I just set up an appointment for a consultation with yet another stylist in Taipei next week. He has his work cut out for him, no pun intended, with my badly damaged and untamable hair. Wish me luck!

I loathe my hair situation, and envy all the Taiwanese women whose silky, smooth locks are untouched by frizz. Clearly I was not genetically designed for humid island living. I am 100% California Girl.

Immersion language learning presents all kinds of challenges, from figuring out housing and making new friends, to getting a haircut and buying groceries. Nothing is easy when you first move to a new country.

At the end of the day, distraught and soured by my hair crisis, I ask myself if I still want to learn Chinese. So far, the answer remains a firm yes.

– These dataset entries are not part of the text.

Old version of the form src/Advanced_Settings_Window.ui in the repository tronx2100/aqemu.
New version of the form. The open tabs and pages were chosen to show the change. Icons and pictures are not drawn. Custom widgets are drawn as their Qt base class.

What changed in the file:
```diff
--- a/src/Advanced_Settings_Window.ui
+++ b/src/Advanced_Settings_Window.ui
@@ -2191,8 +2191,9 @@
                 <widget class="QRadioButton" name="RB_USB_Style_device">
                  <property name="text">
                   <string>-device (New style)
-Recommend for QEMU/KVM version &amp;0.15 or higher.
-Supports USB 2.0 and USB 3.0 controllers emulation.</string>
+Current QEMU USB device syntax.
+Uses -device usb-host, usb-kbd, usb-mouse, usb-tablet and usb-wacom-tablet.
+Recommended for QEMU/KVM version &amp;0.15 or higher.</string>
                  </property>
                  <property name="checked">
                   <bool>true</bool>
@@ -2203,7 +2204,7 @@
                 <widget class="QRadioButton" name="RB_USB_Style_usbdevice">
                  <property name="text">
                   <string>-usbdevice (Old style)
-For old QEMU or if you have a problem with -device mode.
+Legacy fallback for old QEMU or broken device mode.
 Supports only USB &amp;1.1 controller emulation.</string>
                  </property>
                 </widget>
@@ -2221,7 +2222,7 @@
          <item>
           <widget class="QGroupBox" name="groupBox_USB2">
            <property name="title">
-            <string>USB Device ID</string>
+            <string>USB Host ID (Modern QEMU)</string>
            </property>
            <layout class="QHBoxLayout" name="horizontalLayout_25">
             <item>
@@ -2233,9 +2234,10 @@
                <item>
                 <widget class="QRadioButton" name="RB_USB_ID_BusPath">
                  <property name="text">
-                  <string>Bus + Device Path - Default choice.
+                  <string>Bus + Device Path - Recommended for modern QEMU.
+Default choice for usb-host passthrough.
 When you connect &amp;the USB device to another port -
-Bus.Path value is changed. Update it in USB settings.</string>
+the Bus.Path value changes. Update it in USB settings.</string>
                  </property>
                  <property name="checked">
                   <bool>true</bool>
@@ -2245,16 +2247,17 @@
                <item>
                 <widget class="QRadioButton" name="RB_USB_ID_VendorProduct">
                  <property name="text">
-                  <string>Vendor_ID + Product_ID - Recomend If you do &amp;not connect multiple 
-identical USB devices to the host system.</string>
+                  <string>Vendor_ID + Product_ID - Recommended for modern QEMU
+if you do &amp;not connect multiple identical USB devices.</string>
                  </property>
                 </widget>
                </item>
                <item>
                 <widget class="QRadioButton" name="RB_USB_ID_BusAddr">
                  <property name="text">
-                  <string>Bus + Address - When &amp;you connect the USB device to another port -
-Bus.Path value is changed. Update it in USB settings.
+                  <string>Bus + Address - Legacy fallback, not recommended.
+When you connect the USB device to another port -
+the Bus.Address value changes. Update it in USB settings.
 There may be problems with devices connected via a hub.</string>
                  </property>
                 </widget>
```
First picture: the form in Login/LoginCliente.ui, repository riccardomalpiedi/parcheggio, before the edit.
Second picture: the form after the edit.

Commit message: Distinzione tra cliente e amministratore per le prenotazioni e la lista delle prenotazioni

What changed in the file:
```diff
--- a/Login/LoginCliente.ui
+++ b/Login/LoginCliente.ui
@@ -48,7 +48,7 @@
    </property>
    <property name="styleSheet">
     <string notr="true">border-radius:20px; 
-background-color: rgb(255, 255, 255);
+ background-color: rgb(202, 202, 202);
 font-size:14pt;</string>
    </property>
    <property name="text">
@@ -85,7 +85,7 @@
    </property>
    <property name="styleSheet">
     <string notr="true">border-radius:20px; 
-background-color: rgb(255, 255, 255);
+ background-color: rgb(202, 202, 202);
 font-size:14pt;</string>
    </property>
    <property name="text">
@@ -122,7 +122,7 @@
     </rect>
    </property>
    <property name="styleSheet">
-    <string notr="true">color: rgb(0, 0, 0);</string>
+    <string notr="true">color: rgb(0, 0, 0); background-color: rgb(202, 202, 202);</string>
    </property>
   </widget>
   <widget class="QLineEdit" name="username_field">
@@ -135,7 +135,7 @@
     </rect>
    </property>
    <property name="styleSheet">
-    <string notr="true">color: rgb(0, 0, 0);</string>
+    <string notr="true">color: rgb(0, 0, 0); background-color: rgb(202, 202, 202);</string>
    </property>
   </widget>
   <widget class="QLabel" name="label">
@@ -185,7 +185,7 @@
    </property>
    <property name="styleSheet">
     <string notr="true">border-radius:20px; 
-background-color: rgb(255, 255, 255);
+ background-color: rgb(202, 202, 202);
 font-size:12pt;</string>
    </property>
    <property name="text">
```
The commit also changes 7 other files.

How To Answer The Phone In Chinese

Brian talking on the phone

(Photo credit: CurlyYu)

If you live in Taiwan, it doesn’t take long to figure out how to answer the phone in Chinese.

Mobile phones are constantly ringing and Taiwanese people always seem to answer regardless of the public situation they are in.

Eating out with friends? Riding the MRT? In line at the supermarket? You will undoubtedly hear 喂”Wéi?” as someone puts a phone to their ear.

I’ve gotten good at answering the phone in Chinese. In fact, a few times I’ve been told by the startled person on the other end they thought they called the wrong person because I sounded like a native speaker!

But immediately after I say 喂 Wéi, it all falls apart and I can’t keep up the facade. Not yet anyway.

Here is some useful phone vocabulary.

  • 喂 Wéi hello (phone greeting)
  • 電話 Diànhuà telephone
  • 手機 Shǒujī mobile phone
  • 電話號碼 Diànhuà hàomǎ phone number
  • 接電話 Jiē diànhuà answer the phone
  • 請等一下 Qǐng děng yīxià please wait a moment
  • 打錯了 Dǎ cuòle call the wrong number

A Common Dilemma For English Speakers, And What To Do About It!

Flower seller

(Photo credit: ll_browneyes_ll)

I received a great deal of suggestions both on the blog and on Facebook in response to my recent post The Single Most Difficult Thing About Learning Chinese. The post was my supplication for advice on how to get Taiwanese people, who are all too eager to practice their English, to speak to me in Chinese.

This is a summary of your advice.

  • Pretend you don’t speak English.
  • Refuse to speak English unless hired for pay as a teacher or tutor.
  • Set clear expectations with language exchange partners and dismiss the session if the partner is non-compliant.
  • Hire a paid Chinese tutor whose job is to speak only Chinese.
  • Move to the countryside where fewer people speak English.
  • Live with or spend time with elders who do not speak English.
  • Speak Chinese no matter what language people are speaking to you.
  • Find a Taiwanese girlfriend / boyfriend.
  • Speak Chinese to shopkeepers and people in the street who don’t speak English.

Some of these measures may seem extreme or rude, however consider this. When you move to a foreign country to learn a language, you invest a ton of time, resources, and effort into your language learning endeavor. You make huge sacrifices to seek an immersion experience. Justifiably, you expect to have opportunities to practice your target language.

Because English has become the language of business and opportunity, there is an ever-growing demand for it. As native a English speaker living abroad trying to learn your new country’s language, you will be forced to be more tenacious and seek creative solutions to the English dilemma.

Now it’s my turn to administer advice: Don’t give up! Don’t become complacent and yield to the desires of others. Make your language learning your number one priority, and structure your life accordingly. Good luck!